In a first, GOP-led House ousted Santos without conviction; Dems Menendez and Rangel got free pass
Expelling a member of Congress requires a two-thirds vote in either chamber, according to House and Senate rules.
By ousting Rep. George Santos, R-N.Y., without a criminal conviction, the GOP-led House took an action never been done before on Capitol Hill.
For example, Sen. Bob Menendez, D-N.J., was indicted on bribery charges. There have been some calls among Democrats for his resignation but he has vowed to continue serving, is fighting the legal charges, and he is not facing expulsion.
According to the Department of Justice, more than $480,000 in cash — much of it stuffed into envelopes and hidden in clothing, closets, and a safe — was discovered in his home. Local newspapers reported that Menendez reported federal income of $170,985 in 2018, including his Senate salary and rents from property he owns in Union City, N.J.
Sen. John Fetterman, D-Pa., said on ABC’s “The View” that "the more important picture is that we have a colleague in the Senate that actually did much more sinister kinds of things."
"Senator Menendez needs to go, and if you are going to expel Santos, how can you allow somebody like Menendez to remain in the Senate?” Fetterman asked.
Democrats hold a slim majority in the U.S. Senate of 51-49.
Prior to Santos' removal, U.S. lawmakers were expelled either after being convicted of a crime or serving in the Confederacy during the Civil War, according to the Congressional Research Service.
Santos has acknowledged fabricating much of his resume during the 2022 midterm election. He was indicted in October of this year in the U.S. District Court for the Eastern District of New York on federal charges, including wire and credit card fraud in connection with campaign contributions.
A House Ethics Committee investigation found that Santos misused campaign funds for personal expenses and "engaged in fraudulent conduct in connection with RedStone Strategies LLC."
Republicans now have a slim 221-213 majority in the House after the vacancy resulting from Santos' expulsion.
Expelling a member of Congress requires a two-thirds vote in either chamber, according to House and Senate rules. The final vote on Santos expulsion was 311 to 114. In total, 105 Republicans joined 206 Democrats to expel him. Only 2 Democrats voted to allow him to stay in the House.

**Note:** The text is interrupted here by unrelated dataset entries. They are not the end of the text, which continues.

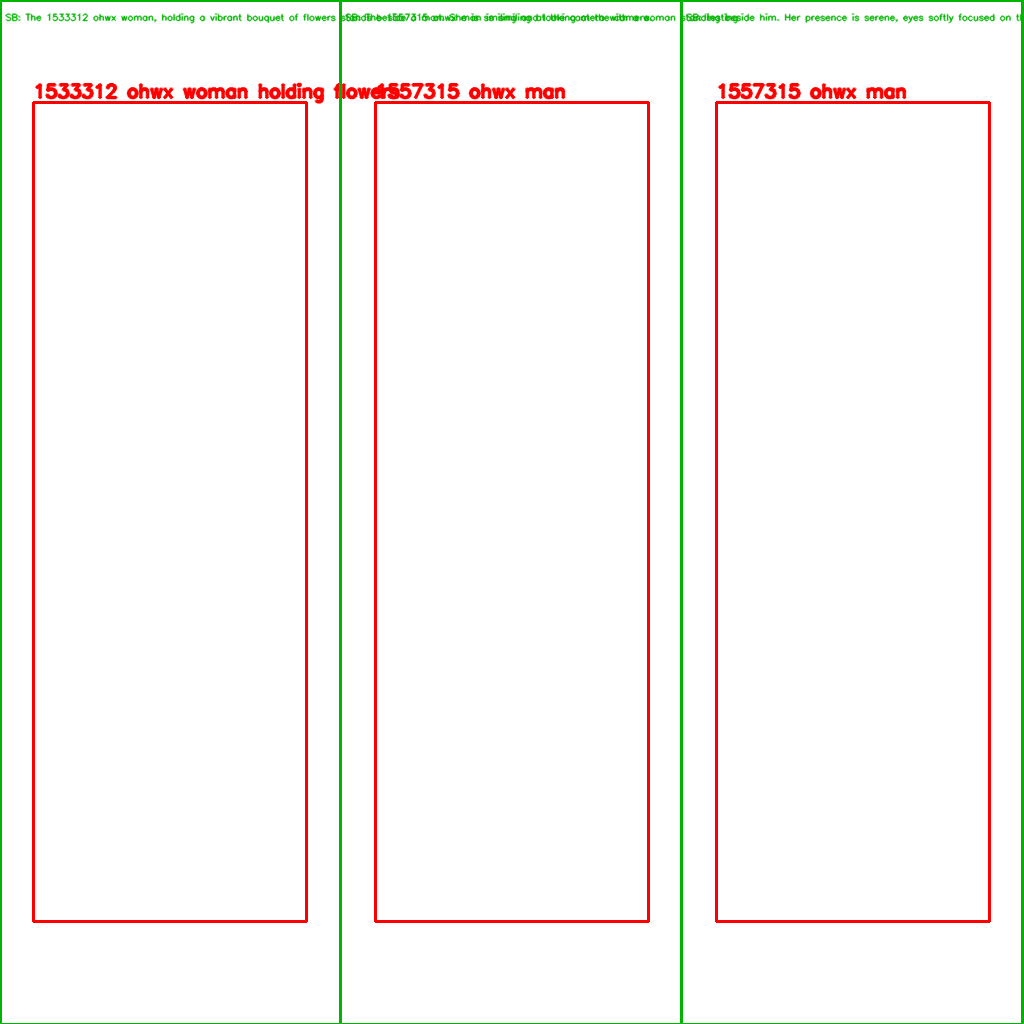
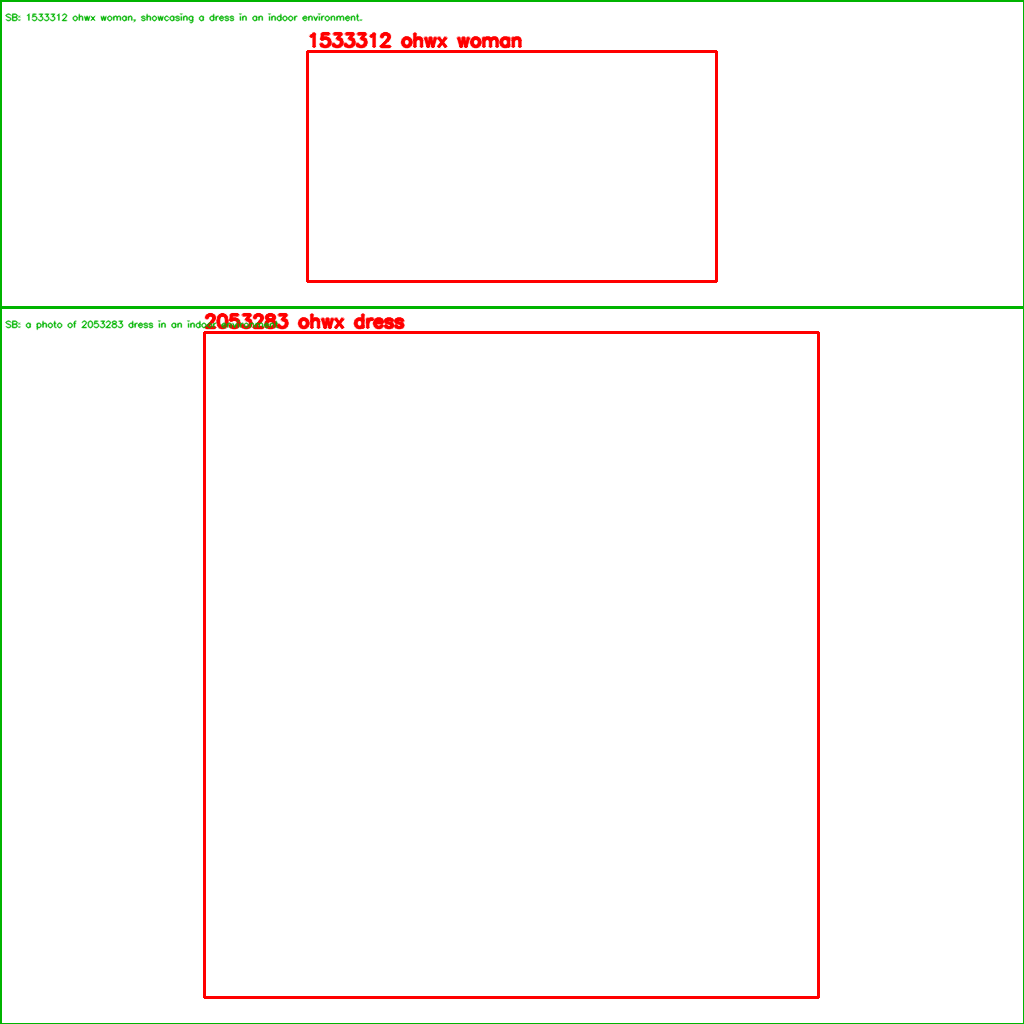
Better LoRA RAG formatting support, fashion test

diff --git a/astria_tests/test_rag.py b/astria_tests/test_rag.py
@@ -6,7 +6,7 @@ sys.path.append("astria")
 
 from infer import *
 from test_infer import pipe, BASE_PROMPT, run_images, IMG_POSE, FLUX_LORA, JsonObj, RAG_FluxPipeline, FLUX_LORA_SHOE, \
-    FLUX_LORA_MAN_MARCO, FLUX_LORA_MAN, FLUX_CARTOON, FLUX_LORA_WOMAN_2
+    FLUX_LORA_MAN_MARCO, FLUX_LORA_MAN, FLUX_CARTOON, FLUX_LORA_WOMAN_2, FLUX_LORA_DRESS
 from pathlib import Path
 
 
@@ -117,6 +117,22 @@ def test_regional_two_lora():
     run_images(prompt)
     assert pipe.last_pipe is None
 
+def test_regional_two_lora_with_dress():
+    regional_json = ''
+    json_pth = Path(__file__).resolve().parent.parent / 'astria' / 'ragdiffusion' / 'prompts' / 'test_regional_two_lora_person_and_dress.json'
+    with open(json_pth, 'r') as f:
+        regional_json = json.dumps(json.load(f))
+    prompt = JsonObj(
+        **copy.copy(BASE_PROMPT.__dict__),
+        use_regional=True,
+        regional_json=regional_json,
+    )
+
+    prompt.text=f"<lora:{FLUX_LORA.id}:1> {FLUX_LORA.train_token} woman is posing indoors wearing a <lora:{FLUX_LORA_DRESS.id}:1> {FLUX_LORA_DRESS.train_token} dress"
+    prompt.tunes=[FLUX_LORA, FLUX_LORA_DRESS]
+    run_images(prompt)
+    assert pipe.last_pipe is None
+
 def test_regional_two_lora_no_premade_json():
     prompt = JsonObj(
         **copy.copy(BASE_PROMPT.__dict__),
@@ -156,7 +172,7 @@ def test_regional_three_lora_no_premade_json():
     run_images(prompt)
     assert pipe.last_pipe is None
 
-def test_regional_two_women():
+def test_regional_two_lora_women_no_premade_json():
     prompt = JsonObj(
         **copy.copy(BASE_PROMPT.__dict__),
         use_regional=True,
@@ -168,6 +184,7 @@ def test_regional_two_women():
     prompt.tunes=[FLUX_LORA, FLUX_LORA_WOMAN_2]
     run_images(prompt)
     assert pipe.last_pipe is None
+
 def test_regional_four_lora_no_premade_json():
     prompt = JsonObj(
         **copy.copy(BASE_PROMPT.__dict__),

diff --git a/astria/infer.py b/astria/infer.py
@@ -492,6 +492,11 @@ class InferPipeline(InpaintFaceMixin, VtonMixin):
         prompt_cleaned = prompt._prompt_with_lora_ids
         for lora in prompt.tunes:
             prompt_cleaned = prompt_cleaned.replace(f'{lora.id} {lora.train_token} {lora.name}', lora.name)
+            prompt_cleaned = prompt_cleaned.replace(f'{lora.train_token} {lora.name} {lora.id}', lora.name)
+
+            # Worst case: the customer passes in an unusually shaped prompt.
+            # Just leave the name/token alone and replace the ID.
+            prompt_cleaned = prompt_cleaned.replace(str(lora.id), '')
 
         if all_people and len(prompt.tunes) > 1:
             num_people = len(prompt.tunes)
@@ -966,7 +971,8 @@ class InferPipeline(InpaintFaceMixin, VtonMixin):
         if prompt.outpaint:
             images = self.outpaint(images, prompt, kwargs)
 
-        images = self.vton(images, prompt)
+        if not use_regional:
+            images = self.vton(images, prompt)
         if prompt.super_resolution or os.environ.get('SUPER_RESOLUTION'):
             images = self.upscale(images, prompt)
 

diff --git a/astria/ragdiffusion/prompts/create_regional_image.py b/astria/ragdiffusion/prompts/create_regional_image.py
@@ -3,7 +3,7 @@ import json
 import numpy as np
 
 prompt_regions = None
-with open('test_regional_three_lora.json', 'r') as f:
+with open('test_regional_two_lora_person_and_dress.json', 'r') as f:
     prompt_regions = json.load(f)
 
 SR_hw_split_ratio = prompt_regions['SR_hw_split_ratio']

Naysa Woomer, former communications director for Santos, said she was "surprised" that expelling Santos passed on Friday.
"I am sure there are people that are very disappointed with the situation but having worked for him personally, I believe that integrity won today. This will obviously be a very even slimmer majority for a short term," she said on the Just the News Not Noise TV program. "But in the long term, I think this will actually be a greater benefit to House Republicans as we go into the 2024 election cycle."

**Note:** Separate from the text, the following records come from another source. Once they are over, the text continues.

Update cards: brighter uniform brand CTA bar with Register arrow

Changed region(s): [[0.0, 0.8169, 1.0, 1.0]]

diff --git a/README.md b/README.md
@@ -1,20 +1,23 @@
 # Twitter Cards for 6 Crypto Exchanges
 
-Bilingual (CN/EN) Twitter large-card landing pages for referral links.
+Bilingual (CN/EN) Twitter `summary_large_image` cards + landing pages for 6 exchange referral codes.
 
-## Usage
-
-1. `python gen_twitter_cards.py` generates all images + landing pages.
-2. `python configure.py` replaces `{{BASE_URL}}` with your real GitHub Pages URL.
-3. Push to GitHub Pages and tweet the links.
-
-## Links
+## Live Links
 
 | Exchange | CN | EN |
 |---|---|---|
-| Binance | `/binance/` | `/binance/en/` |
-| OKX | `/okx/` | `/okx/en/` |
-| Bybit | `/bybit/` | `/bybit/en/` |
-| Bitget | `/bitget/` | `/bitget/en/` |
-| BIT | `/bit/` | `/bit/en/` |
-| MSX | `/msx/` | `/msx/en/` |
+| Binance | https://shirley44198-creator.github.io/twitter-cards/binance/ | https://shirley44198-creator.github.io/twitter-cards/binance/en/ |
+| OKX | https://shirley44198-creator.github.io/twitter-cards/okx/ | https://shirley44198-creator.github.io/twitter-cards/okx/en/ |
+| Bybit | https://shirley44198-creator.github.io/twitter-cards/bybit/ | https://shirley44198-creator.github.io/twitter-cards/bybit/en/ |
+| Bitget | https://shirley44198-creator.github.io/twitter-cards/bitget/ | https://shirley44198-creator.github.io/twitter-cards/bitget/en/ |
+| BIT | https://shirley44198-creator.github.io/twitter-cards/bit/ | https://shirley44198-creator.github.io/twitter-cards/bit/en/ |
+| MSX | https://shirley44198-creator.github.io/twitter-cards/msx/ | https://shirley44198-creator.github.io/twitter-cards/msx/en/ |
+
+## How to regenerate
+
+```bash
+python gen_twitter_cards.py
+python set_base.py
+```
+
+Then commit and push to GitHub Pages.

Republicans who voted to allow Santos to remain in the House argued that ousting a lawmaker without a criminal conviction sets the wrong precedent.

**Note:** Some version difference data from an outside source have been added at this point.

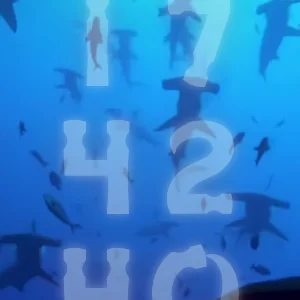
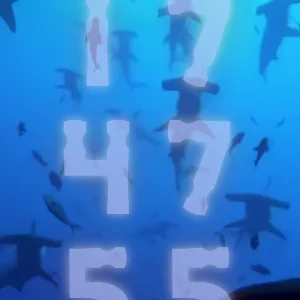
m

diff --git a/src/pages/2026/26-09/26-09-15/Clock.module.css b/src/pages/2026/26-09/26-09-15/Clock.module.css
@@ -1,6 +1,6 @@
 .container {
   --background: #090909;
-  --display-color: #f4f1e8;
+  --display-color: #d7cdf2;
   --accent-color: #ff4d00;
 
   position: relative;
@@ -34,11 +34,11 @@
   gap: 0.15em; /* Spacing between rows */
   color: var(--display-color);
   font-family: 'Hammerhead', 'Courier New', Courier, monospace;
-  font-size: clamp(8rem, 20vw, 16rem); /* DIGIT SIZE */
+  font-size: clamp(8rem, 16vw, 14rem); /* DIGIT SIZE */
   font-variant-numeric: tabular-nums;
   letter-spacing: 0;
   line-height: 0.85;
-  opacity: 0.4;
+  opacity: 0.6;
   text-shadow:
     0 0 0.08em rgba(244, 235, 232, 0.995),
     0 0 0.3em rgba(255, 77, 0, 0.523);
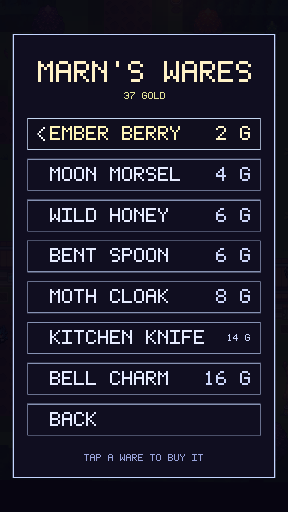
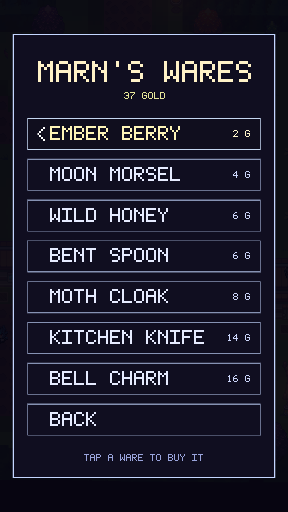
polish pass 3: one type size per value column
- LayRows computes a single val scale for the whole list up front:
  a price/count column reads as a column and mixed sizes looked like
  a misprint (shop showed '8 G' big next to '14 G' small, the bestiary
  shrank only MOSS SLIME's row)
- labels still step down per row when the pair overflows, so the
  value column stays uniform

diff --git a/MoonThief/Assets/Scripts/Frontend.cs b/MoonThief/Assets/Scripts/Frontend.cs
@@ -1386,6 +1386,20 @@ namespace MoonThief
             // One pitch for the whole list: evenly spaced rows read as a table, and the returned
             // bottom edge is what the card and its footnote are placed from.
             float pitch = RowH + RowGap;
+
+            // The value column gets one type size for the whole list before any row is laid out:
+            // a price/count column reads as a column, and two rows in a different size look like
+            // a misprint (the shop used to show "8 G" big and "14 G" small side by side).
+            const float colGap = 0.7f;
+            float colLabelX = -RowW * 0.5f + TextInset;
+            float colRoom = RowW * 0.5f - ValInset - colLabelX;
+            int valCol = 2;
+            for (int i = 0; i < count && i < vals.Length; i++)
+            {
+                if (string.IsNullOrEmpty(vals[i])) continue;
+                if (PixelFont.Measure(labels[i], 2).x + colGap + PixelFont.Measure(vals[i], 2).x > colRoom) { valCol = 1; break; }
+            }
+
             for (int i = 0; i < rows.Count; i++)
             {
                 var r = rows[i];
@@ -1403,20 +1417,18 @@ namespace MoonThief
 
                 // Two columns, laid out as columns: the chevron owns its own lane inside the row's
                 // padding, the label starts clear of it and the value is right aligned against the
-                // inner edge. The pair steps down in one order only -- value first, then label --
-                // so one list never mixes two type sizes on the same kind of row.
+                // inner edge. Values use the list-wide column size computed above; the label alone
+                // steps down when the pair still overflows, so the column stays one size.
                 const float gap = 0.7f;
                 float labelX = -RowW * 0.5f + TextInset;
                 float valX = RowW * 0.5f - ValInset;
                 float room = valX - labelX;
                 bool hasVal = !string.IsNullOrEmpty(val);
 
-                int labelScale = 2, valScale = 2;
+                int labelScale = 2, valScale = hasVal ? valCol : 2;
                 if (hasVal)
                 {
-                    float pair = PixelFont.Measure(label, 2).x + gap + PixelFont.Measure(val, 2).x;
-                    if (pair > room) { valScale = 1; pair = PixelFont.Measure(label, 2).x + gap + PixelFont.Measure(val, 1).x; }
-                    if (pair > room) labelScale = 1;
+                    if (PixelFont.Measure(label, 2).x + gap + PixelFont.Measure(val, valScale).x > room) labelScale = 1;
                 }
                 else if (PixelFont.Measure(label, 2).x > room) labelScale = 1;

"I voted no on the resolution to expel Congressman George Santos because after the Civil War, only two members have been expelled - and both had been convicted, not just indicted," said Rep. Andy Harris, R-Md. "We shouldn’t set a dangerous new precedent for expulsion being based on indictment alone."
Woomer was asked about Menendez remaining in the Senate while the House voted to oust Santos.
"Senator Menendez does not deserve to be in the Senate either and I hope what happened today actually does serve as a great example for the Senate to put through the same type of process, that former Congressman George Santos had been through," she said.
"Chairman Guest and the Committee on House Ethics had put through a very thorough and transparent investigation into the former congressman, and the Senate should be doing the exact same thing. So I do hope that they hold Menendez equally as accountable as George Santos," she added.
Woomer also responded to Rep. Jamaal Bowman, D-N.Y., pleading guilty to a misdemeanor charge for triggering a fire alarm at the U.S. Capitol building, which resulted in an evacuation. He has not been censured or expelled.
"This should once again serve as a really a prime example that if Republicans are stepping up to the plate and expelling one of their own, that House Democrats should be able to do the exact same thing," Woomer said.
"This was not something that House Republicans were looking to do. It was not an easy thing to do. And that's why I said that integrity won today, which will bode extremely well for House Republicans and once again, House Democrats should take a note from today's playbook."
In November 2010, when the Democrats controlled the House, a House Ethics Committee panel found then-Rep. Charlie Rangel, D-N.Y., guilty of 11 charges of ethics violations. At the time, the House voted to censure Rangel but he was not expelled.
According to Reuters, the 11 counts included "failing to report rental income, improper use of a rent-stabilized apartment and soliciting charitable donations from people with business before Congress."
Rangel remained in Congress until 2017. In 2011, the Republicans gained the majority in the House but there was no vote to oust Rangel.
In 2012, then-Rep. Jesse Jackson Jr., D-Ill., was facing an ethics investigation and resigned before any action was taken. Jackson, the son of civil-rights icon Rev. Jesse Jackson, was accused of taking months of unauthorized medical leave without giving a prompt explanation as to why and having misused campaign dollars to decorate his Washington, D.C. home.